However, because the grass is sterile and doesn’t produce seed, Dudeck said it must be propagated vegetatively, which means grown as sprigs or sod, in order to produce enough grass to meet the nation’s demand. The grass is fast growing with the potential to produce a new crop in three to four months. ” A little material goes a long way,” Dudeck said. “We’ve found that a planting rate of one to 40, where one acre of shredded FloraDwarf will provide enough sprigs to plant 40 acres, is adequate.”
Scientists hope to ensure that consumers who buy the grass get authentic material.
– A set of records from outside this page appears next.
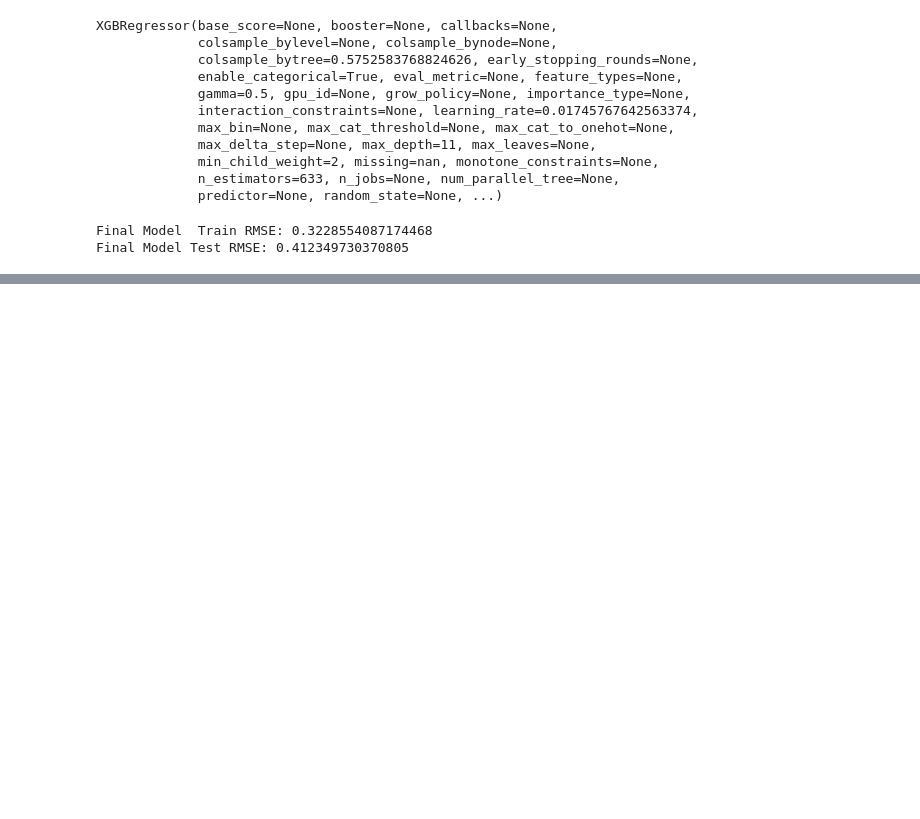
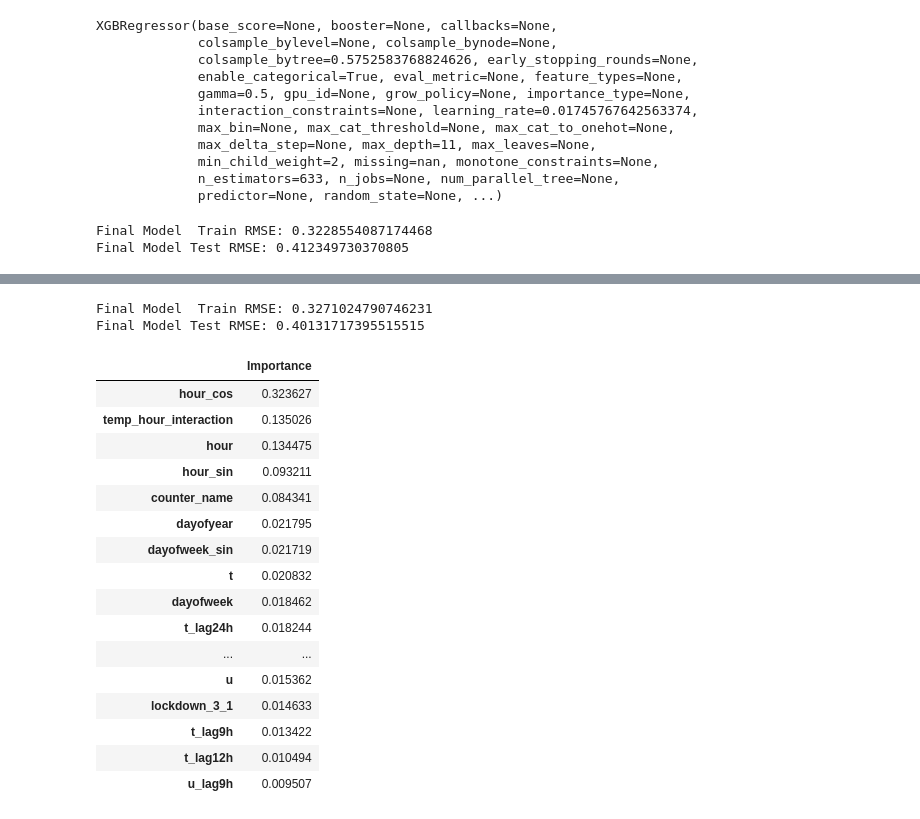
Before and after one commit to Ameya1337/Bike-Counters-Ameya---Qiling, a Jupyter notebook: timeseries continued.ipynb, the cells around one changed output, grey strips where cells are left out. Drawn from its saved outputs; the diff is of its cells as text; code cells hidden in the pictures; blank space fills up the shorter version.

```diff
--- a/timeseries continued.ipynb
+++ b/timeseries continued.ipynb
@@ -2309,0 +2422,17 @@ param_dist = {
+# %%
+X_train = combined_train[features]
+y_train = combined_train[target]
+X_test = combined_test[features]
+y_test = combined_test[target]
+X_pred = combined_prediction[features]
+# %%
+final_model = xgb.XGBRegressor(
+    tree_method="hist", **best_params, enable_categorical=True
+)
+final_model.fit(
+    X_train,
+    y_train,
+    eval_set=[(X_test, y_test)],
+    early_stopping_rounds=10,
+    verbose=10,
+)
@@ -2309,0 +2468,36 @@ param_dist = {
+# %%
+y_pred_train = final_model.predict(X_train)
+rmse_train = mean_squared_error(y_train, y_pred_train, squared=False)
+print("Final Model  Train RMSE:", rmse_train)
+
+y_pred_test = final_model.predict(X_test)
+rmse_test = mean_squared_error(y_test, y_pred_test, squared=False)
+print("Final Model Test RMSE:", rmse_test)
+# %% [output]
+Final Model  Train RMSE: 0.3271024790746231
+Final Model Test RMSE: 0.40131717395515515
+# %%
+fi = pd.DataFrame(
+    data=final_model.feature_importances_,
+    index=final_model.feature_names_in_,
+    columns=["Importance"],
+)
+fi.sort_values(by="Importance", ascending=False)
+# %% [output]
+|  | Importance |
+| hour_cos | 0.323627 |
+| temp_hour_interaction | 0.135026 |
+| hour | 0.134475 |
+| hour_sin | 0.093211 |
+| counter_name | 0.084341 |
+| dayofyear | 0.021795 |
+| dayofweek_sin | 0.021719 |
+| t | 0.020832 |
+| dayofweek | 0.018462 |
+| t_lag24h | 0.018244 |
+| ... | ... |
+| u | 0.015362 |
+| lockdown_3_1 | 0.014633 |
+| t_lag9h | 0.013422 |
+| t_lag12h | 0.010494 |
+| u_lag9h | 0.009507 |
```
Also changed, not shown: parts of 51 cells of this notebook, 4 other files.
Along with Pate, two other Florida sod growers have permission to grow FloraDwarf: Dave Barnes at Greg Norman Turf in Avon Park, and Homer Greene at South Florida Grassing in Hobe Sound.
Grasses grown on these farms are certified as authentic and true to type and are available to consumers through an agreement with the Florida Turfgrass Association and the Southern Seed Certification Association, a cooperative venture between UF, Auburn University and the Florida Foundation Seed Producers Inc. of Greenwood.
Some additional turfgrass has also been sent from UF to sod growers in Texas. As FloraDwarf makes its way to more growers across the country, Pate says he’s pleased to join forces with UF and to be allowed to get involved from the beginning.
“I’m just lucky to be a recipient of this grass and to be able to provide it to people who want good quality putting greens,” Pate said. “Something I’ve always enjoyed is the agronomic end of the golf industry. The turf program at UF has a great history.”